The findings by Adalytics suggest that over 300 brands’ ads for adult products, like cars, were displayed on 100 YouTube videos for kids. YouTube uses an AI-powered ad-targeting system from Google called “Performance Max” to pinpoint ideal customers.
The report also said that the ads were particularly shown to a user not signed in to YouTube.

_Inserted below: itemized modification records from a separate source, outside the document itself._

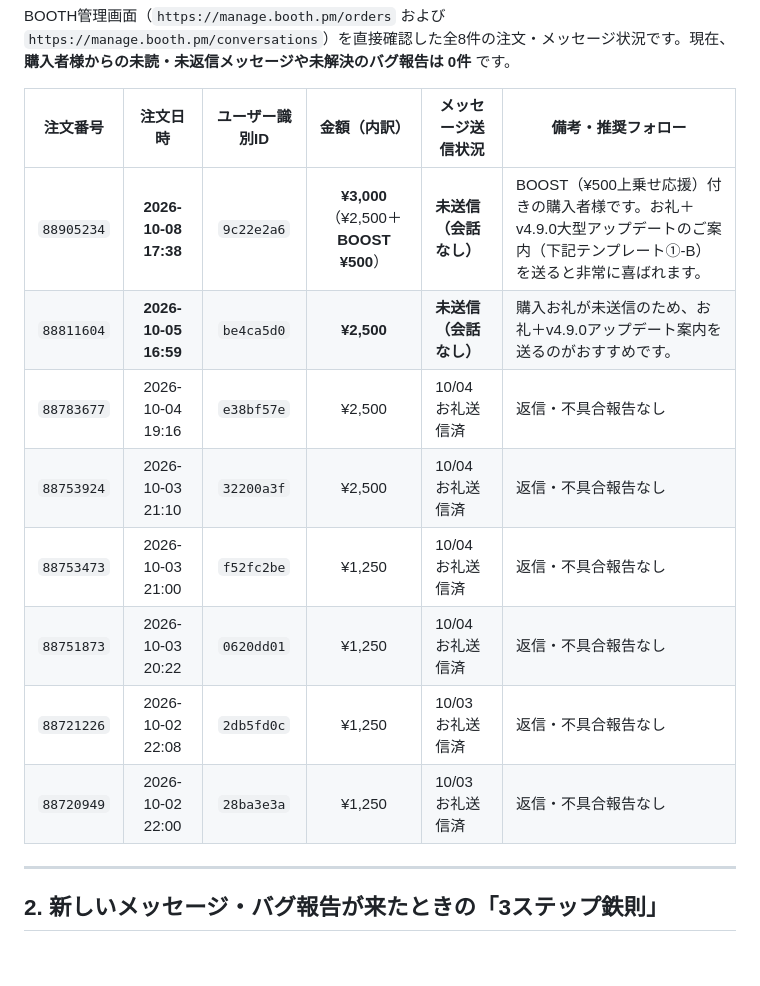
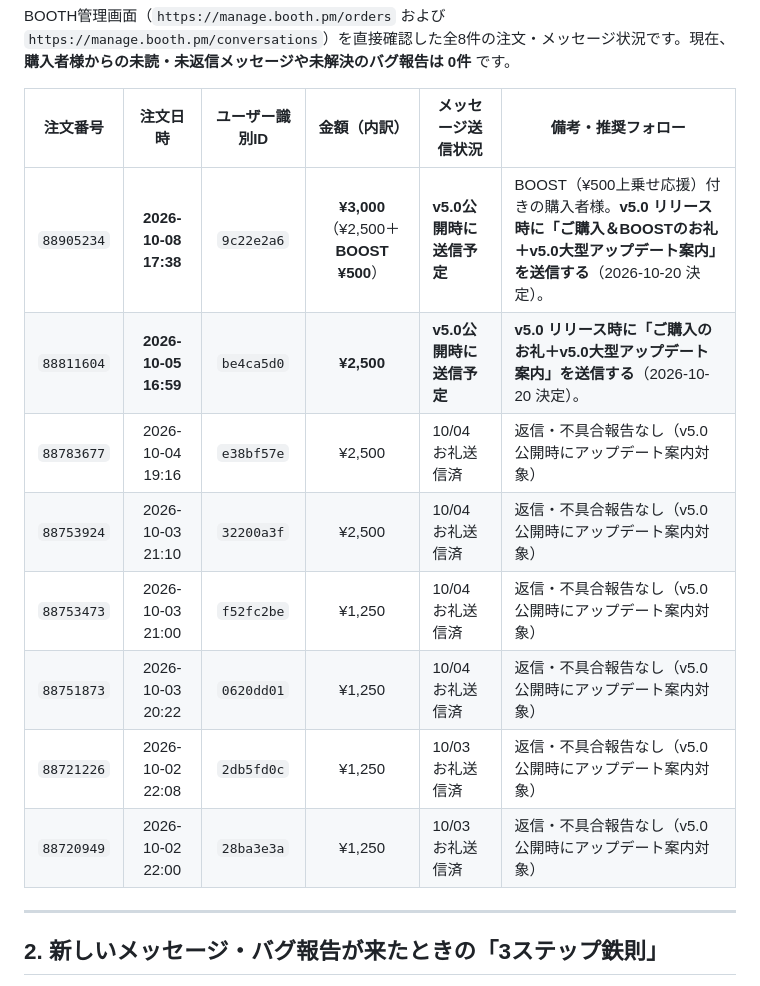
Before and after one commit to gzzio1989/VocalGzzio, a Markdown page: 販売/BOOTHメッセージ_不具合対応_管理台帳.md, the part around the change. GitHub-like rendering; blank space fills up the shorter version.

Commit message:
Record v5.0 follow-up schedule for recent BOOTH orders in management ledger

```diff
--- a/販売/BOOTHメッセージ_不具合対応_管理台帳.md
+++ b/販売/BOOTHメッセージ_不具合対応_管理台帳.md
@@ -25,14 +25,14 @@ BOOTH管理画面（`https://manage.booth.pm/orders` および `https://manage.b
 
 | 注文番号 | 注文日時 | ユーザー識別ID | 金額（内訳） | メッセージ送信状況 | 備考・推奨フォロー |
 |:---:|:---:|:---:|:---:|---|---|
-| `88905234` | **2026-10-08 17:38** | `9c22e2a6` | **¥3,000**（¥2,500＋**BOOST ¥500**） | **未送信（会話なし）** | BOOST（¥500上乗せ応援）付きの購入者様です。お礼＋v4.9.0大型アップデートのご案内（下記テンプレート①-B）を送ると非常に喜ばれます。 |
-| `88811604` | **2026-10-05 16:59** | `be4ca5d0` | **¥2,500** | **未送信（会話なし）** | 購入お礼が未送信のため、お礼＋v4.9.0アップデート案内を送るのがおすすめです。 |
-| `88783677` | 2026-10-04 19:16 | `e38bf57e` | ¥2,500 | 10/04 お礼送信済 | 返信・不具合報告なし |
-| `88753924` | 2026-10-03 21:10 | `32200a3f` | ¥2,500 | 10/04 お礼送信済 | 返信・不具合報告なし |
-| `88753473` | 2026-10-03 21:00 | `f52fc2be` | ¥1,250 | 10/04 お礼送信済 | 返信・不具合報告なし |
-| `88751873` | 2026-10-03 20:22 | `0620dd01` | ¥1,250 | 10/04 お礼送信済 | 返信・不具合報告なし |
-| `88721226` | 2026-10-02 22:08 | `2db5fd0c` | ¥1,250 | 10/03 お礼送信済 | 返信・不具合報告なし |
-| `88720949` | 2026-10-02 22:00 | `28ba3e3a` | ¥1,250 | 10/03 お礼送信済 | 返信・不具合報告なし |
+| `88905234` | **2026-10-08 17:38** | `9c22e2a6` | **¥3,000**（¥2,500＋**BOOST ¥500**） | **v5.0公開時に送信予定** | BOOST（¥500上乗せ応援）付きの購入者様。**v5.0 リリース時に「ご購入＆BOOSTのお礼＋v5.0大型アップデート案内」を送信する**（2026-10-20 決定）。 |
+| `88811604` | **2026-10-05 16:59** | `be4ca5d0` | **¥2,500** | **v5.0公開時に送信予定** | **v5.0 リリース時に「ご購入のお礼＋v5.0大型アップデート案内」を送信する**（2026-10-20 決定）。 |
+| `88783677` | 2026-10-04 19:16 | `e38bf57e` | ¥2,500 | 10/04 お礼送信済 | 返信・不具合報告なし（v5.0公開時にアップデート案内対象） |
+| `88753924` | 2026-10-03 21:10 | `32200a3f` | ¥2,500 | 10/04 お礼送信済 | 返信・不具合報告なし（v5.0公開時にアップデート案内対象） |
+| `88753473` | 2026-10-03 21:00 | `f52fc2be` | ¥1,250 | 10/04 お礼送信済 | 返信・不具合報告なし（v5.0公開時にアップデート案内対象） |
+| `88751873` | 2026-10-03 20:22 | `0620dd01` | ¥1,250 | 10/04 お礼送信済 | 返信・不具合報告なし（v5.0公開時にアップデート案内対象） |
+| `88721226` | 2026-10-02 22:08 | `2db5fd0c` | ¥1,250 | 10/03 お礼送信済 | 返信・不具合報告なし（v5.0公開時にアップデート案内対象） |
+| `88720949` | 2026-10-02 22:00 | `28ba3e3a` | ¥1,250 | 10/03 お礼送信済 | 返信・不具合報告なし（v5.0公開時にアップデート案内対象） |
 
 ---
 
```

They linked back to the advertisers’ websites, which would tag the user’s browser with tracking software from Google, Meta, Microsoft, and other companies.
For example, there was an instance when ads for credit cards by BMO, a Canadian bank, were displayed to a viewer in the US on a Barbie-themed children’s video on the “Kids Diana Show” YouTube channel.

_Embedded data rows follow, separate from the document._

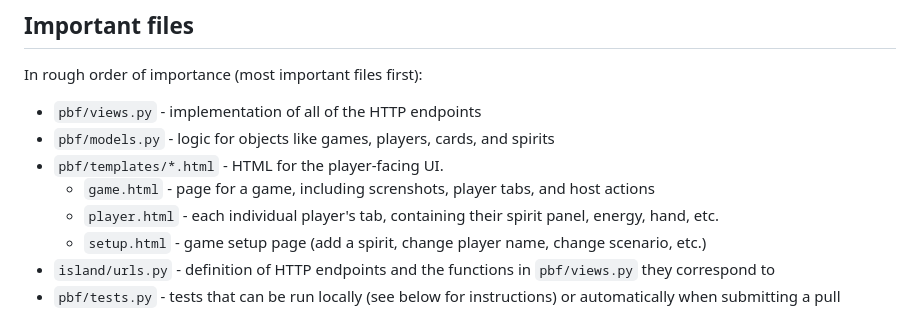
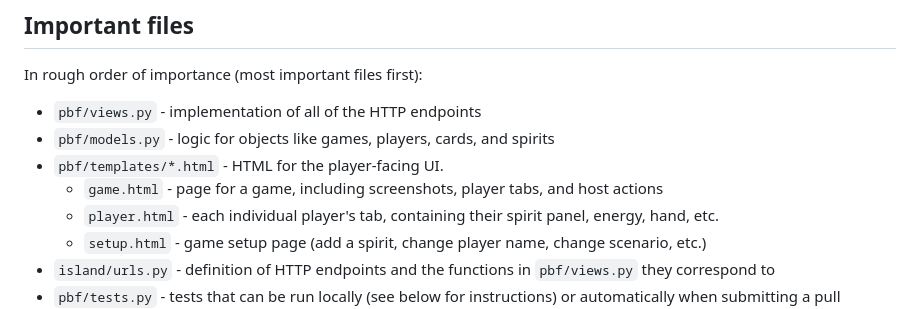
Before and after one commit to nathanj/spirit-island-pbp, a Markdown page: README.md, the part around the change. GitHub-like rendering.

Commit message:
README: correct typo (screnshots)

```diff
--- a/README.md
+++ b/README.md
@@ -13,7 +13,7 @@ In rough order of importance (most important files first):
 * `pbf/views.py` - implementation of all of the HTTP endpoints
 * `pbf/models.py` - logic for objects like games, players, cards, and spirits
 * `pbf/templates/*.html` - HTML for the player-facing UI.
-  * `game.html` - page for a game, including screnshots, player tabs, and host actions
+  * `game.html` - page for a game, including screenshots, player tabs, and host actions
   * `player.html` - each individual player's tab, containing their spirit panel, energy, hand, etc.
   * `setup.html` - game setup page (add a spirit, change player name, change scenario, etc.)
 * `island/urls.py` - definition of HTTP endpoints and the functions in `pbf/views.py` they correspond to
```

Why this is a problem
The findings are a matter of concern because tracking the data of children below the age of 13 for the purpose of ads without parental consent violates the Children’s Online Privacy Protection Act (COPPA).
Two US Senators have urged the Federal Trade Commission (FTC) to probe whether Google and YouTube violated COPPA.
“This behaviour by YouTube and Google is estimated to have impacted hundreds of thousands, to potentially millions, of children across the United States,” the senators told FTC.
Here’s what Google has to say
Meanwhile, Google has denied violating COPPA saying that the findings were “deeply flawed and misleading.”
Michael Aciman, a spokesperson for Google, responded to the report by Adalytics on Thursday, saying the findings were “deeply flawed and misleading.”
Google told The New York Times it was useful to run ads for adults on children’s videos because the parents who were watching could become customers. It also said that the company did not run personalised ads on children’s videos and that its ad practices fully complied with COPPA.
The company also clarified that ads that appear on children’s videos are based on webpage content, not targeted to user profiles.
It added that it only notified advertisers or tracking services that the user had watched YouTube and clicked on the ad, and not whether a viewer coming from YouTube had watched a children’s video.
The company added that it did not have the ability to control data collection on a brand’s website after a YouTube viewer clicked on an ad.